A line below contains "rather than restart, because", and a later one contains "--source rtsp against". Repeat both, with every line between them, exactly.

····················

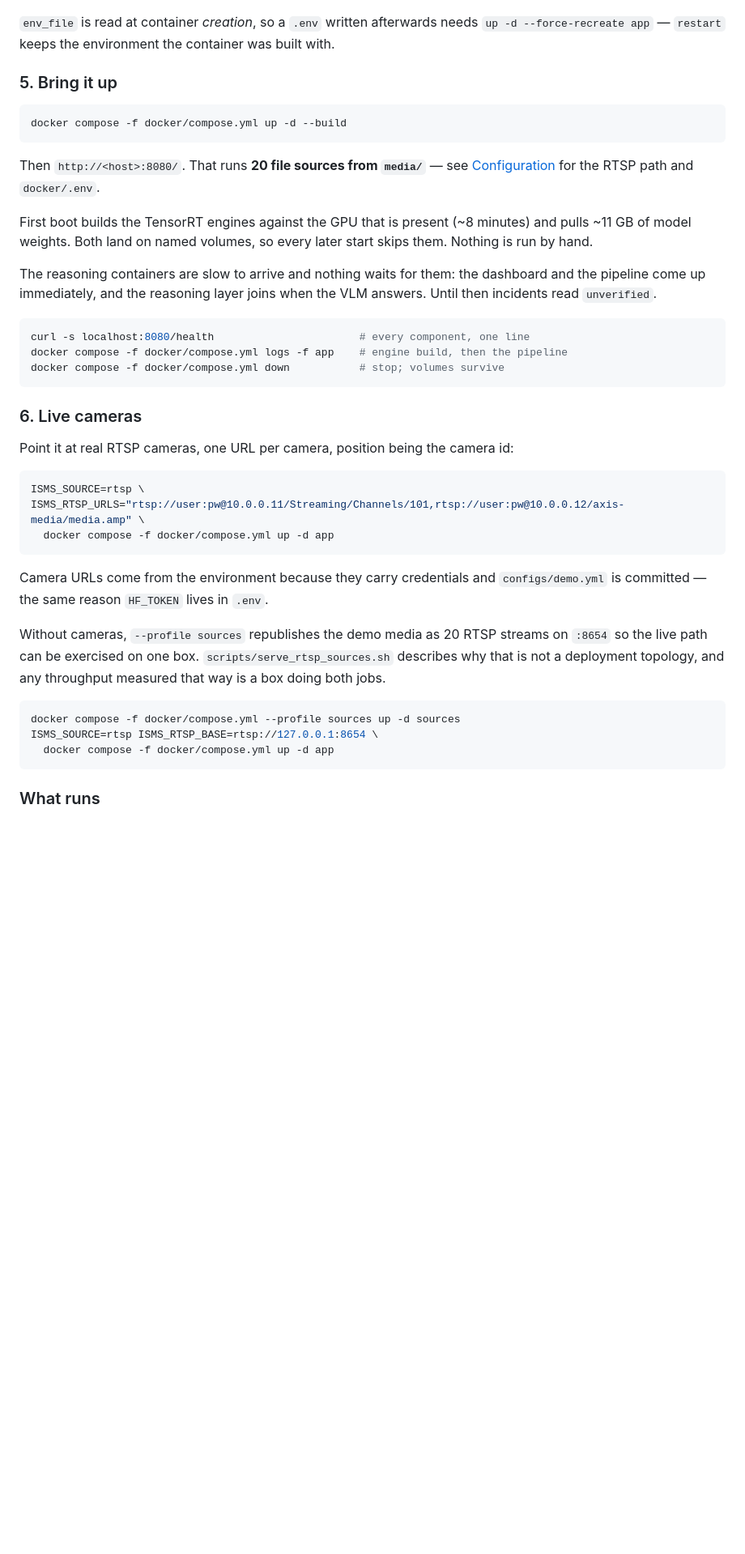
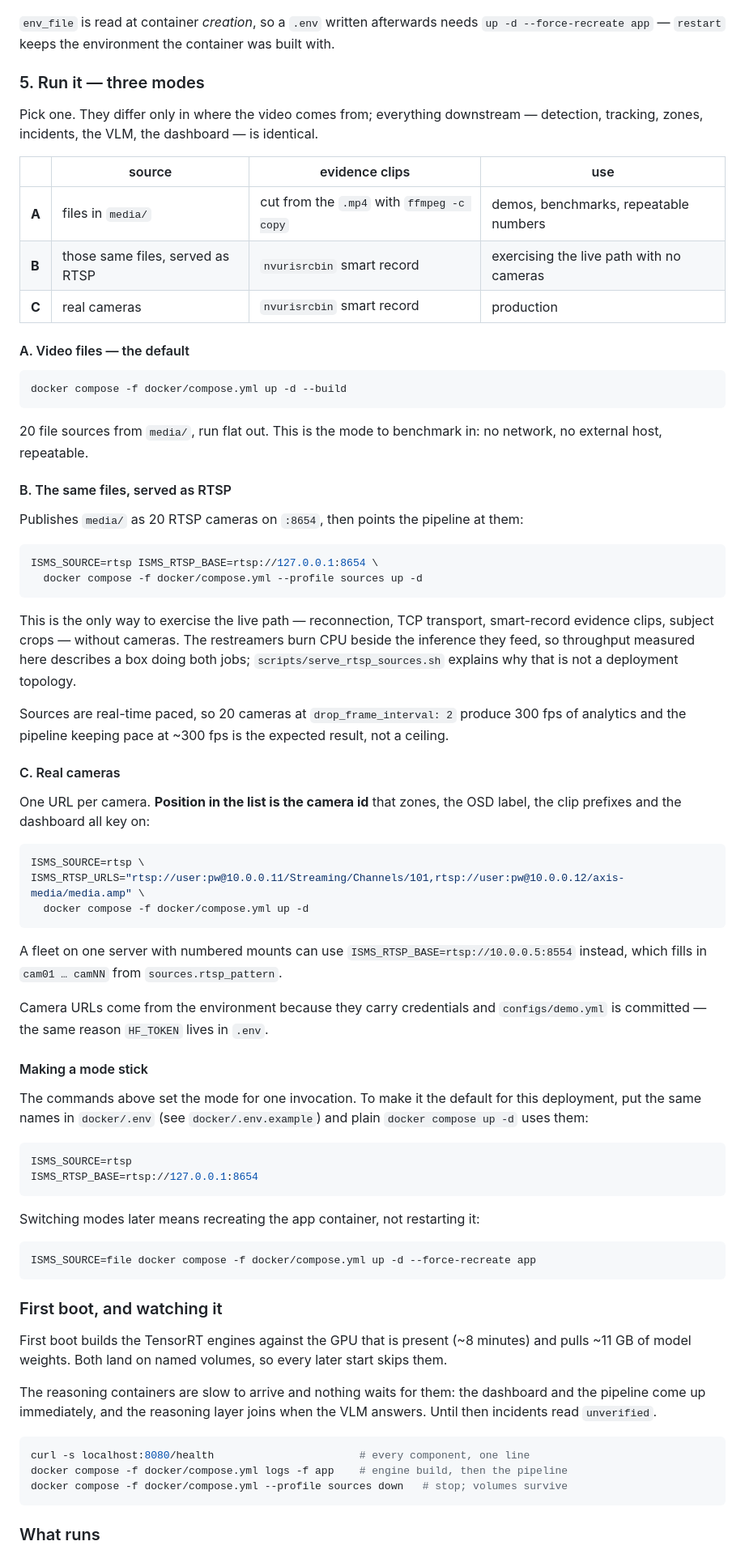
Before and after one commit to agenticpartner/industry_safety_monitoring_system, a Markdown page: README.md, the part around the change. Shown at 81% size. GitHub-like rendering; blank space fills up the shorter version.

Commit message:
Write the three source modes as three commands
"Bring it up" and "Live cameras" left it ambiguous which of three things you were running, and
whether the RTSP-from-files rig was a deployment or a test fixture. They are now A, B and C with a
table of what differs — where the video comes from, and how evidence clips are cut, which is the
one thing that genuinely changes downstream: ffmpeg -c copy from the source file in A, nvurisrcbin
smart record in B and C.

Also says how to make a mode stick (docker/.env) and that switching later needs --force-recreate
rather than restart, because env_file is read at container creation.

All three verified on an L4:

  A  --source file, 634 fps flat out, no --rgb-capture
  B  --source rtsp against the sources profile, 301 fps against 20 real-time-paced cameras,
     --rgb-capture on, smart record cutting clips
  C  ISMS_RTSP_URLS resolving two cameras in list order, position becoming the camera id

````diff
--- a/README.md
+++ b/README.md
@@ -261,18 +261,81 @@ $EDITOR .env
 `env_file` is read at container *creation*, so a `.env` written afterwards needs
 `up -d --force-recreate app` — `restart` keeps the environment the container was built with.
 
-### 5. Bring it up
+### 5. Run it — three modes
+
+Pick one. They differ only in where the video comes from; everything downstream — detection,
+tracking, zones, incidents, the VLM, the dashboard — is identical.
+
+| | source | evidence clips | use |
+|---|---|---|---|
+| **A** | files in `media/` | cut from the `.mp4` with `ffmpeg -c copy` | demos, benchmarks, repeatable numbers |
+| **B** | those same files, served as RTSP | `nvurisrcbin` smart record | exercising the live path with no cameras |
+| **C** | real cameras | `nvurisrcbin` smart record | production |
+
+#### A. Video files — the default
 
 ```bash
 docker compose -f docker/compose.yml up -d --build
 ```
 
-Then `http://<host>:8080/`. That runs **20 file sources from `media/`** — see
-[Configuration](#configuration) for the RTSP path and `docker/.env`.
+20 file sources from `media/`, run flat out. This is the mode to benchmark in: no network, no
+external host, repeatable.
+
+#### B. The same files, served as RTSP
+
+Publishes `media/` as 20 RTSP cameras on `:8654`, then points the pipeline at them:
+
+```bash
+ISMS_SOURCE=rtsp ISMS_RTSP_BASE=rtsp://127.0.0.1:8654 \
+  docker compose -f docker/compose.yml --profile sources up -d
+```
+
+This is the only way to exercise the live path — reconnection, TCP transport, smart-record
+evidence clips, subject crops — without cameras. The restreamers burn CPU beside the inference
+they feed, so throughput measured here describes a box doing both jobs;
+`scripts/serve_rtsp_sources.sh` explains why that is not a deployment topology.
+
+Sources are real-time paced, so 20 cameras at `drop_frame_interval: 2` produce 300 fps of
+analytics and the pipeline keeping pace at ~300 fps is the expected result, not a ceiling.
+
+#### C. Real cameras
+
+One URL per camera. **Position in the list is the camera id** that zones, the OSD label, the clip
+prefixes and the dashboard all key on:
+
+```bash
+ISMS_SOURCE=rtsp \
+ISMS_RTSP_URLS="rtsp://user:pw@10.0.0.11/Streaming/Channels/101,rtsp://user:pw@10.0.0.12/axis-media/media.amp" \
+  docker compose -f docker/compose.yml up -d
+```
+
+A fleet on one server with numbered mounts can use `ISMS_RTSP_BASE=rtsp://10.0.0.5:8554` instead,
+which fills in `cam01 … camNN` from `sources.rtsp_pattern`.
+
+Camera URLs come from the environment because they carry credentials and `configs/demo.yml` is
+committed — the same reason `HF_TOKEN` lives in `.env`.
+
+#### Making a mode stick
+
+The commands above set the mode for one invocation. To make it the default for this deployment,
+put the same names in `docker/.env` (see `docker/.env.example`) and plain `docker compose up -d`
+uses them:
+
+```ini
+ISMS_SOURCE=rtsp
+ISMS_RTSP_BASE=rtsp://127.0.0.1:8654
+```
+
+Switching modes later means recreating the app container, not restarting it:
+
+```bash
+ISMS_SOURCE=file docker compose -f docker/compose.yml up -d --force-recreate app
+```
+
+### First boot, and watching it
 
 First boot builds the TensorRT engines against the GPU that is present (~8 minutes) and pulls
-~11 GB of model weights. Both land on named volumes, so every later start skips them. Nothing is
-run by hand.
+~11 GB of model weights. Both land on named volumes, so every later start skips them.
 
 The reasoning containers are slow to arrive and nothing waits for them: the dashboard and the
 pipeline come up immediately, and the reasoning layer joins when the VLM answers. Until then
@@ -281,31 +344,9 @@ incidents read `unverified`.
 ```bash
 curl -s localhost:8080/health                       # every component, one line
 docker compose -f docker/compose.yml logs -f app    # engine build, then the pipeline
-docker compose -f docker/compose.yml down           # stop; volumes survive
+docker compose -f docker/compose.yml --profile sources down   # stop; volumes survive
 ```
 
-### 6. Live cameras
-
-Point it at real RTSP cameras, one URL per camera, position being the camera id:
-
-```bash
-ISMS_SOURCE=rtsp \
-ISMS_RTSP_URLS="rtsp://user:pw@10.0.0.11/Streaming/Channels/101,rtsp://user:pw@10.0.0.12/axis-media/media.amp" \
-  docker compose -f docker/compose.yml up -d app
-```
-
-Camera URLs come from the environment because they carry credentials and `configs/demo.yml` is
-committed — the same reason `HF_TOKEN` lives in `.env`.
-
-Without cameras, `--profile sources` republishes the demo media as 20 RTSP streams on `:8654` so
-the live path can be exercised on one box. `scripts/serve_rtsp_sources.sh` describes why that is
-not a deployment topology, and any throughput measured that way is a box doing both jobs.
-
-```bash
-docker compose -f docker/compose.yml --profile sources up -d sources
-ISMS_SOURCE=rtsp ISMS_RTSP_BASE=rtsp://127.0.0.1:8654 \
-  docker compose -f docker/compose.yml up -d app
-```
 
 ### What runs
 
````
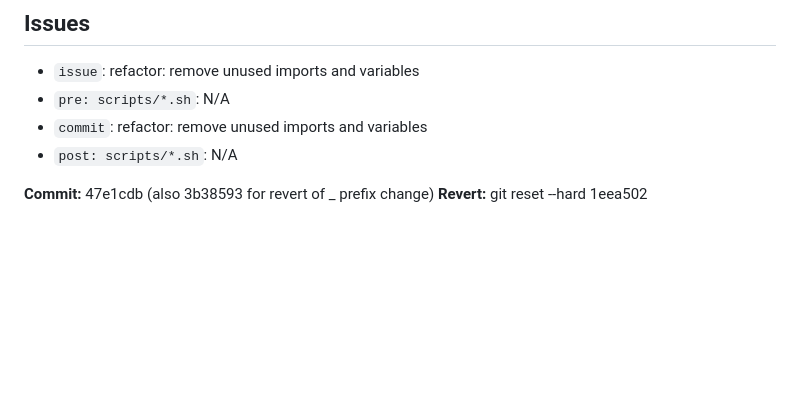
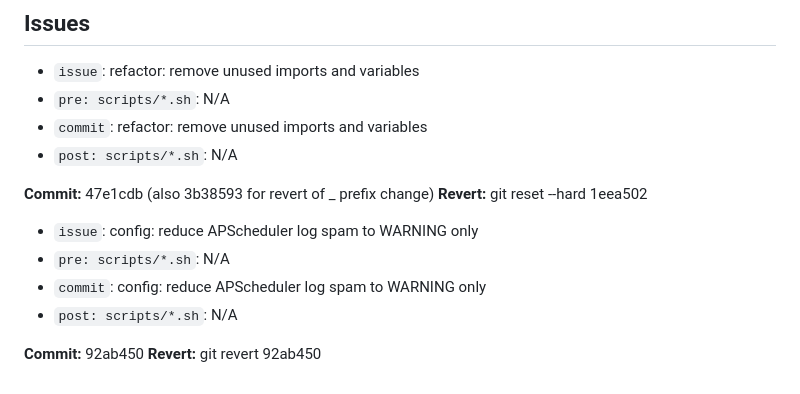
Before and after one commit to ecomsense/power-option, a Markdown page: AGENTS.md, the part around the change. GitHub-like rendering; blank space fills up the shorter version.

Commit message:
docs: update AGENTS.md with APScheduler log spam issue

```diff
--- a/AGENTS.md
+++ b/AGENTS.md
@@ -144,3 +144,11 @@ Format: `cb-{table}-{type}-{strike}` e.g., `cb-main-ce-22000`
 
 **Commit:** 47e1cdb (also 3b38593 for revert of _ prefix change)
 **Revert:** git reset --hard 1eea502
+
+- `issue`: config: reduce APScheduler log spam to WARNING only
+- `pre: scripts/*.sh`: N/A
+- `commit`: config: reduce APScheduler log spam to WARNING only
+- `post: scripts/*.sh`: N/A
+
+**Commit:** 92ab450
+**Revert:** git revert 92ab450
```
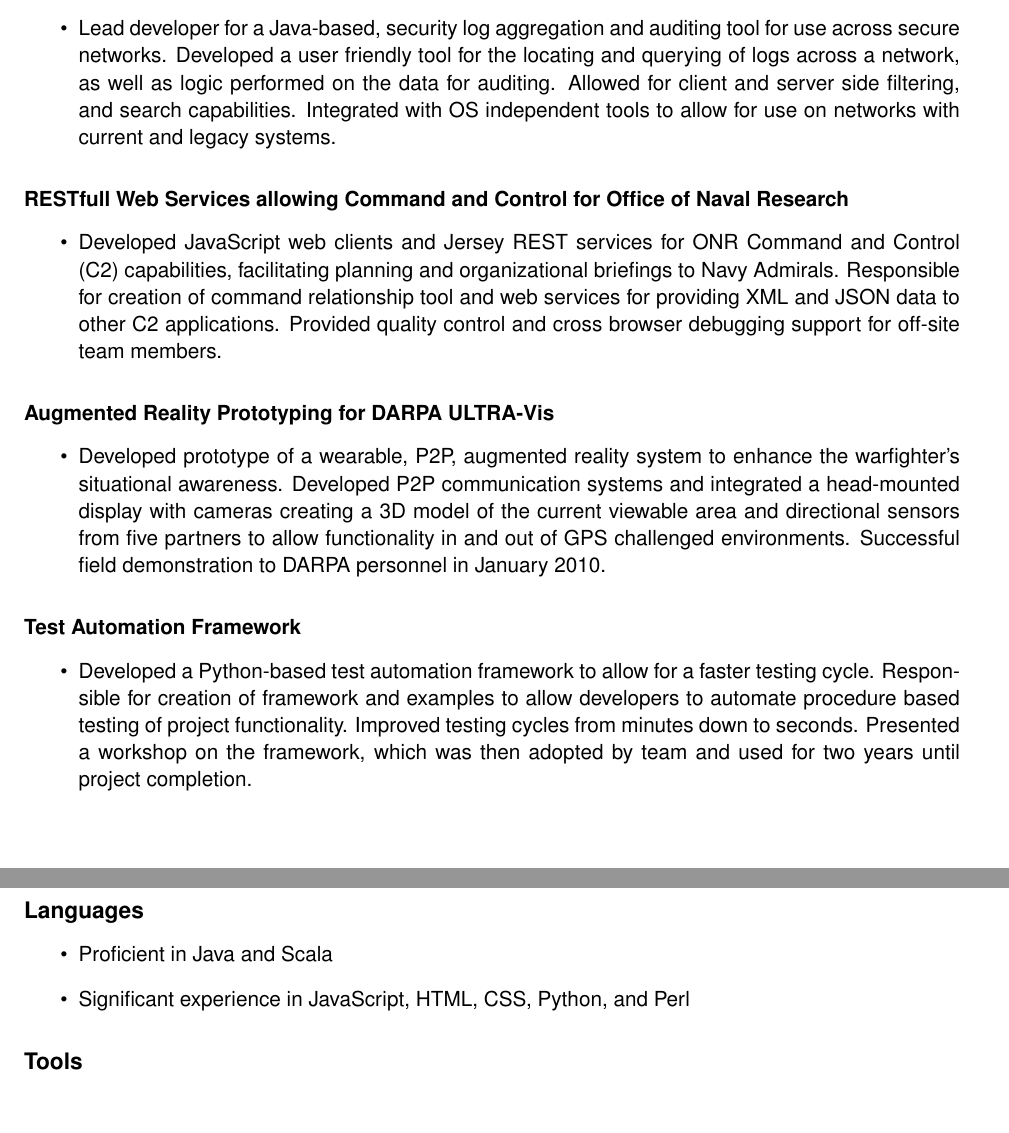
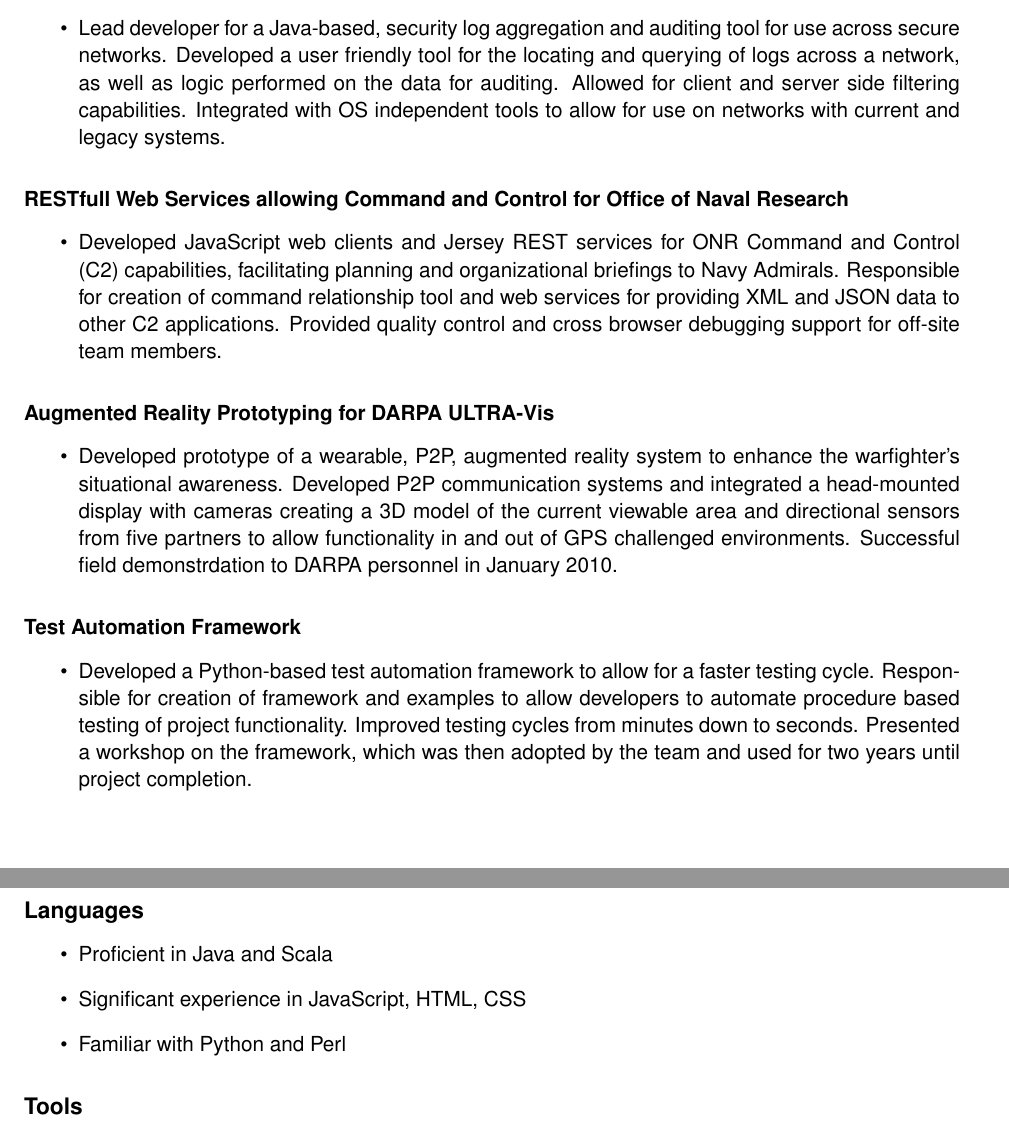
Before and after one commit to peckb1/resume, a LaTeX CV (resume.tex): two parts of pages 1 and 2 of 2, joined at a grey line, cut so that both start at the same text. Compiled offline with pdfLaTeX.

Commit message:
more updates ^_^

```diff
--- a/resume.tex
+++ b/resume.tex
@@ -44,7 +44,7 @@
 \label{sec-1.1.2}
 
 \begin{itemize}
-\item Lead developer for a Java-based, security log aggregation and auditing tool for use across secure networks. Developed a user friendly tool for the locating and querying of logs across a network, as well as logic performed on the data for auditing. Allowed for client and server side filtering, and search capabilities. Integrated with OS independent tools to allow for use on networks with current and legacy systems.
+\item Lead developer for a Java-based, security log aggregation and auditing tool for use across secure networks. Developed a user friendly tool for the locating and querying of logs across a network, as well as logic performed on the data for auditing. Allowed for client and server side filtering capabilities. Integrated with OS independent tools to allow for use on networks with current and legacy systems.
 \end{itemize}
 \subsubsection*{RESTfull Web Services allowing Command and Control for Office of Naval Research}
 \label{sec-1.1.3}
@@ -56,13 +56,13 @@
 \label{sec-1.1.4}
 
 \begin{itemize}
-\item Developed prototype of a wearable, P2P, augmented reality system to enhance the warfighter's situational awareness. Developed P2P communication systems and integrated a head-mounted display with cameras creating a 3D model of the current viewable area and directional sensors from five partners to allow functionality in and out of GPS challenged environments. Successful field demonstration to DARPA personnel in January 2010.
+\item Developed prototype of a wearable, P2P, augmented reality system to enhance the warfighter's situational awareness. Developed P2P communication systems and integrated a head-mounted display with cameras creating a 3D model of the current viewable area and directional sensors from five partners to allow functionality in and out of GPS challenged environments. Successful field demonstrdation to DARPA personnel in January 2010.
 \end{itemize}
 \subsubsection*{Test Automation Framework}
 \label{sec-1.1.5}
 
 \begin{itemize}
-\item Developed a Python-based test automation framework to allow for a faster testing cycle. Responsible for creation of framework and examples to allow developers to automate procedure based testing of project functionality. Improved testing cycles from minutes down to seconds. Presented a workshop on the framework, which was then adopted by team and used for two years until project completion.
+\item Developed a Python-based test automation framework to allow for a faster testing cycle. Responsible for creation of framework and examples to allow developers to automate procedure based testing of project functionality. Improved testing cycles from minutes down to seconds. Presented a workshop on the framework, which was then adopted by the team and used for two years until project completion.
 \end{itemize}
 \subsection*{Web Development Intern, USGS Astrogeology, 2006 - 2007}
 \label{sec-1.2}
@@ -78,7 +78,8 @@
 
 \begin{itemize}
 \item Proficient in Java and Scala
-\item Significant experience in JavaScript, HTML, CSS, Python, and Perl
+\item Significant experience in JavaScript, HTML, CSS
+\item Familiar with Python and Perl
 \end{itemize}
 \subsection*{Tools}
 \label{sec-2.2}
```
Also changed, not shown: resume.txt (+5 -4 lines), resume.pdf, 1 other file.
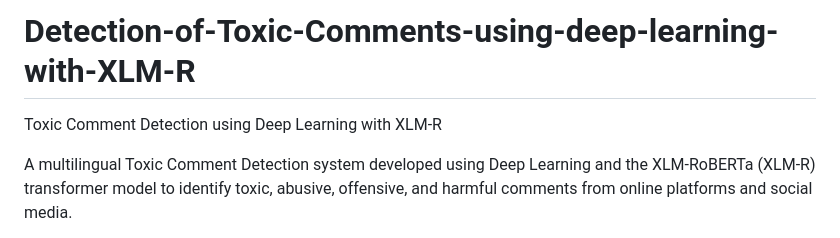
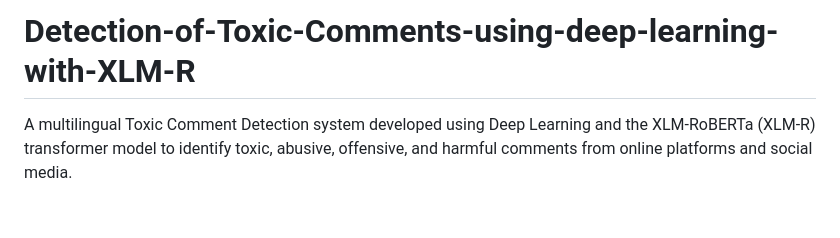
Before and after one commit to sivagoru/Detection-of-Toxic-Comments-using-deep-learning-with-XLM-R, a Markdown page: README.md, the part around the change. Drawn GitHub-style; blank space fills up the shorter version.

```diff
--- a/README.md
+++ b/README.md
@@ -1,5 +1,4 @@
 # Detection-of-Toxic-Comments-using-deep-learning-with-XLM-R
-Toxic Comment Detection using Deep Learning with XLM-R
 
 A multilingual Toxic Comment Detection system developed using Deep Learning and the XLM-RoBERTa (XLM-R) transformer model to identify toxic, abusive, offensive, and harmful comments from online platforms and social media.
 
```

····················

# [EXERCISE OUTPUT]
rather than restart, because env_file is read at container creation.

All three verified on an L4:

  A  --source file, 634 fps flat out, no --rgb-capture
  B  --source rtsp against the sources profile, 301 fps against 20 real-time-paced cameras,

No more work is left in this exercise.